Data entries
******************************

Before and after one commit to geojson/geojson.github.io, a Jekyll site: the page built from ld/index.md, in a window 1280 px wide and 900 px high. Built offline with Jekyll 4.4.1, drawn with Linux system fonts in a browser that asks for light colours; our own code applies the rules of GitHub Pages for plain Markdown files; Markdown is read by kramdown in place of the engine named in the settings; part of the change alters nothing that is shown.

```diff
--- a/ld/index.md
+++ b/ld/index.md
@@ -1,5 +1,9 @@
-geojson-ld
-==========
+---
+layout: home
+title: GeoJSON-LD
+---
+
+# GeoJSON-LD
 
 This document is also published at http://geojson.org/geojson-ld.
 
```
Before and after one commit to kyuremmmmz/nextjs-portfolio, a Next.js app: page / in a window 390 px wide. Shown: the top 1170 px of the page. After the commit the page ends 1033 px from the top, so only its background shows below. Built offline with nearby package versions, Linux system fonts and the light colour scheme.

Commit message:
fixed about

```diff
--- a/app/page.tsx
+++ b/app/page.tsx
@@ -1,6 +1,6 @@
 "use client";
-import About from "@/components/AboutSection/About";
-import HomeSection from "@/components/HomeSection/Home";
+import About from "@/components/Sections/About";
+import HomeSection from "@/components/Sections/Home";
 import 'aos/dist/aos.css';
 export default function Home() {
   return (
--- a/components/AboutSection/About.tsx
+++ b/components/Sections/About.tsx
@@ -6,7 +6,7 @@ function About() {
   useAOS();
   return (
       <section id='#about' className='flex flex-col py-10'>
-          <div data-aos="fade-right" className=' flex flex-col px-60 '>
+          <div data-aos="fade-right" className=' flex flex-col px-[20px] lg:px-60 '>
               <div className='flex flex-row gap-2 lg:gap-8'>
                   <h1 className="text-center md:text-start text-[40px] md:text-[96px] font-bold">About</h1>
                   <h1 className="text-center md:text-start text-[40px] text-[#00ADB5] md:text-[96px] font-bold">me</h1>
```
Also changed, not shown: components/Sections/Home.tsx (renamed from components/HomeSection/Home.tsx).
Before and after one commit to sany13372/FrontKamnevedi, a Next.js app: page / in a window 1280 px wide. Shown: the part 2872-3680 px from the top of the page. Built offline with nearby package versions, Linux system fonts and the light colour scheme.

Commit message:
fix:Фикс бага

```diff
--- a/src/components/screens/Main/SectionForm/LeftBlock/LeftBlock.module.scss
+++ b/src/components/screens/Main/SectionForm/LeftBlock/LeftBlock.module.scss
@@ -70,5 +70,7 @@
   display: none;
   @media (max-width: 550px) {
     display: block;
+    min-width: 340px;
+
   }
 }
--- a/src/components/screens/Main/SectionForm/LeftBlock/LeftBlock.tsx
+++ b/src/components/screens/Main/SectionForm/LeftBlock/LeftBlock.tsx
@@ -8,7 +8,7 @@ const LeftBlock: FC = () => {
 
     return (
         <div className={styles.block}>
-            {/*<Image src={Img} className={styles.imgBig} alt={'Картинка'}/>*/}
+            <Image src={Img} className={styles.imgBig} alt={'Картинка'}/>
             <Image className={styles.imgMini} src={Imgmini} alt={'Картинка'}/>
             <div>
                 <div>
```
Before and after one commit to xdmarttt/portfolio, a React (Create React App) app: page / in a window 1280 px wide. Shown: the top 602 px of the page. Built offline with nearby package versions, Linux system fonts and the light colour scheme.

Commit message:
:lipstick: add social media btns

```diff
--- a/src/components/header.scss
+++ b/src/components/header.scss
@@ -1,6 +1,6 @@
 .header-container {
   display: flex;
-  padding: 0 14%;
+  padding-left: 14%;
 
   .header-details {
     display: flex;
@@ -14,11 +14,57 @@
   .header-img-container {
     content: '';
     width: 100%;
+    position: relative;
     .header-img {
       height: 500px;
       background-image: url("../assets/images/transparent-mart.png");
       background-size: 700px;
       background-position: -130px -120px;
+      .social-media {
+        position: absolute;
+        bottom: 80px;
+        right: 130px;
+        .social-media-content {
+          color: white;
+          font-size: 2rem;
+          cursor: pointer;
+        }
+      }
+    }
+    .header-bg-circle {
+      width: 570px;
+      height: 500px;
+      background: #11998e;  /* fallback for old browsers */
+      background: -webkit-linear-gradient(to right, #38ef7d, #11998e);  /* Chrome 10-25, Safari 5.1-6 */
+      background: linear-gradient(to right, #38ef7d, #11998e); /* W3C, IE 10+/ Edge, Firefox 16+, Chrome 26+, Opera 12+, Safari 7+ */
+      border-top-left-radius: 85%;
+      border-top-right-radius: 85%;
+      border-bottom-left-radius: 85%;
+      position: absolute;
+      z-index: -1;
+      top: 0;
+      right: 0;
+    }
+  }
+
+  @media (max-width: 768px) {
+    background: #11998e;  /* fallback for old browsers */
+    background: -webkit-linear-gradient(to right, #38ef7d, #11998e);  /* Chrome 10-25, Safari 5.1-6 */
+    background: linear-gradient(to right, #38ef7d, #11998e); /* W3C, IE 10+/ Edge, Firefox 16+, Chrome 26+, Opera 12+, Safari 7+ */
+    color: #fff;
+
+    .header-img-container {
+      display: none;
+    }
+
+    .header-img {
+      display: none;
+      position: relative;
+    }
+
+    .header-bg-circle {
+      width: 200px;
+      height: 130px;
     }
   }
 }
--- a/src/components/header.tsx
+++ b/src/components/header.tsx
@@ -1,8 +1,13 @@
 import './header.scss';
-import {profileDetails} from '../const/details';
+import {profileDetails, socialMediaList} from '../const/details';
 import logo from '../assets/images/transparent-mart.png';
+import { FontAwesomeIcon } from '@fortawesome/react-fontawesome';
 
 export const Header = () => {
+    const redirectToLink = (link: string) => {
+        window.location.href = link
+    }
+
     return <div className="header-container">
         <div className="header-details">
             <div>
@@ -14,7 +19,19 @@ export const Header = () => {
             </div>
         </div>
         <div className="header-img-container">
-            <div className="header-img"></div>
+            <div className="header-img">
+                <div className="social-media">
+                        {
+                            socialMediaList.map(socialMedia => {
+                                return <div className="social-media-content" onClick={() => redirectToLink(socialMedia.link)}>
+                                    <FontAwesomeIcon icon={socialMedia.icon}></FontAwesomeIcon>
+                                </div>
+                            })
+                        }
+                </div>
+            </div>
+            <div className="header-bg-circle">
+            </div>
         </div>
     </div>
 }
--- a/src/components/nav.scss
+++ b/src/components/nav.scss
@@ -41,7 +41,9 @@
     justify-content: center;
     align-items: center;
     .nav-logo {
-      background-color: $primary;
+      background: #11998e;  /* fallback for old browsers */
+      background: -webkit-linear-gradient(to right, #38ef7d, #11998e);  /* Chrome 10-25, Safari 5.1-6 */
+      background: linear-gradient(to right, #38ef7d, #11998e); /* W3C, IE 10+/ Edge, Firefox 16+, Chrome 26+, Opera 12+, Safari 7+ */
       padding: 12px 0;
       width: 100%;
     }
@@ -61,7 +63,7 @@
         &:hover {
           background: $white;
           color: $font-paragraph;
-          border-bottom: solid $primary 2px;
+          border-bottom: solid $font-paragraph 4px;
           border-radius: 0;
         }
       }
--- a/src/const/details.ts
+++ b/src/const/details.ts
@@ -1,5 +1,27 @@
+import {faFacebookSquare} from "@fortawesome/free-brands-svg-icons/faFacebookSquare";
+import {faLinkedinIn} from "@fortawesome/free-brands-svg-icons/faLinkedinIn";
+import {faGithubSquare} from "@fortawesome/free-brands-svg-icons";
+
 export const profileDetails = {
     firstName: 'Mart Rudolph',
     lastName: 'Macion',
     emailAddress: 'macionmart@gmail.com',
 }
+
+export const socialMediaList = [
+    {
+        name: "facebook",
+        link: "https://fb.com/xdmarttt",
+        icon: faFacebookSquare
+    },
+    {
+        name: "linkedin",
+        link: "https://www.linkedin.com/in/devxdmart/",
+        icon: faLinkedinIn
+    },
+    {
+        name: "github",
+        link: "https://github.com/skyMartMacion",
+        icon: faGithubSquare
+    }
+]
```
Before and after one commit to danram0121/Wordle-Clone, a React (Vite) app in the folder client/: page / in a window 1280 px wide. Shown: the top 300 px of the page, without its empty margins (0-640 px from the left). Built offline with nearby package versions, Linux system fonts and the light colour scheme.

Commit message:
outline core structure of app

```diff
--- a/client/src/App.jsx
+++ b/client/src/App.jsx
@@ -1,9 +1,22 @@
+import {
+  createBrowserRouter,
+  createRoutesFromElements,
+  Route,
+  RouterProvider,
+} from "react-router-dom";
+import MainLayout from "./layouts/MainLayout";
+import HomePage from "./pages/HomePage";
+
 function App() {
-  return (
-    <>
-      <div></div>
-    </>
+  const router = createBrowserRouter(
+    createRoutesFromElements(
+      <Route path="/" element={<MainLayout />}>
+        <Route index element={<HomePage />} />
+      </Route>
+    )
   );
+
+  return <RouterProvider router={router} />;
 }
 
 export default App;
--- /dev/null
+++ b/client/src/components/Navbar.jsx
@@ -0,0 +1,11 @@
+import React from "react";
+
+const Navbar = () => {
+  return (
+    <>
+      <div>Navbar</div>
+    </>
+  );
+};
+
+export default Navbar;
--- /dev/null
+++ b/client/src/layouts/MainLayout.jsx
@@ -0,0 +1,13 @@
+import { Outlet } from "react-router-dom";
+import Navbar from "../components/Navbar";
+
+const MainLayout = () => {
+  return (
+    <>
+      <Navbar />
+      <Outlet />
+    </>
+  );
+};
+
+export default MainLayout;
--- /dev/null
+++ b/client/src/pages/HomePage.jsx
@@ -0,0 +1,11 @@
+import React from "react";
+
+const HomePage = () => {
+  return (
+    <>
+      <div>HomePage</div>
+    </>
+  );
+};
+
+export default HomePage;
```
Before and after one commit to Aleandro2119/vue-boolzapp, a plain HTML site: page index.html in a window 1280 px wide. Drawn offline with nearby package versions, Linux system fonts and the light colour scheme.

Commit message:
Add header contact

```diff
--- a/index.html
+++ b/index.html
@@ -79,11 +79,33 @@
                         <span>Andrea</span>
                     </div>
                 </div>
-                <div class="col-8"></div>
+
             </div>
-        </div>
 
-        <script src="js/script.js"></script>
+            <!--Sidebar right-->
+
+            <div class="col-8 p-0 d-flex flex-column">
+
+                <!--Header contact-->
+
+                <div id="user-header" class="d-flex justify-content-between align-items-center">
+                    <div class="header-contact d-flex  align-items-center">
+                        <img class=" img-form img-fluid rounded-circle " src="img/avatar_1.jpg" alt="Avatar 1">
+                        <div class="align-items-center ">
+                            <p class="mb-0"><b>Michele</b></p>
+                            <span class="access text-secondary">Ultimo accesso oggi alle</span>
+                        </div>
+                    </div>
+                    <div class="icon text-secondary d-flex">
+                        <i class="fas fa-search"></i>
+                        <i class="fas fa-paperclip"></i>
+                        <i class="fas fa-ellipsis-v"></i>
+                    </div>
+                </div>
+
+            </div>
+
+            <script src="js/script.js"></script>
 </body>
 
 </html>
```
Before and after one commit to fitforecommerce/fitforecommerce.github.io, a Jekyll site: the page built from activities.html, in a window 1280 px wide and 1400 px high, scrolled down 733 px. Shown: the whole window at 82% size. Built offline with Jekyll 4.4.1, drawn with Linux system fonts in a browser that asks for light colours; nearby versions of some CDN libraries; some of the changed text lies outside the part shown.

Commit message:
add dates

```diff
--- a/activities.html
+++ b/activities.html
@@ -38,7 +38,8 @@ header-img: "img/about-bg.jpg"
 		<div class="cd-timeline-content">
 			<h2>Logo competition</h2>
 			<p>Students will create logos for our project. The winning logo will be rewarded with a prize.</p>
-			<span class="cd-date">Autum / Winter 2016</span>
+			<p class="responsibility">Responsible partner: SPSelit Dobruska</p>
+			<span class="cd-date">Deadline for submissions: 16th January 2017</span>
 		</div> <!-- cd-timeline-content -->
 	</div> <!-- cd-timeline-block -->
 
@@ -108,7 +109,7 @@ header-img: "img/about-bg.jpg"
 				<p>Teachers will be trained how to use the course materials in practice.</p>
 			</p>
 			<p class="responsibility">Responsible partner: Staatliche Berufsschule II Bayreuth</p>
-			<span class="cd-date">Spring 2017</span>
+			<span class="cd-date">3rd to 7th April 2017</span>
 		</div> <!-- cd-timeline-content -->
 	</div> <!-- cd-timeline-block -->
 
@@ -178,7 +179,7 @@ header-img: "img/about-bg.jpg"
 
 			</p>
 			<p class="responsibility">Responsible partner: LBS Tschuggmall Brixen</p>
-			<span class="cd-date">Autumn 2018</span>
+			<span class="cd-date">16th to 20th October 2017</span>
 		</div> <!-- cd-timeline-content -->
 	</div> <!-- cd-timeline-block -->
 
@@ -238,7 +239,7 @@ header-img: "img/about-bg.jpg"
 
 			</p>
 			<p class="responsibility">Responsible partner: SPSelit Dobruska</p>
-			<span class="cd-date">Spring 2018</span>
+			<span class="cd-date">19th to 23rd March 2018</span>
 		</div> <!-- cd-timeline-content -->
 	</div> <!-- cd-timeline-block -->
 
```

******************************

* [Problem requirements]:
Tell how many lines in the records above carry the word "HomePage". Only the number should appear in the reply.

* [Result of the task]:
6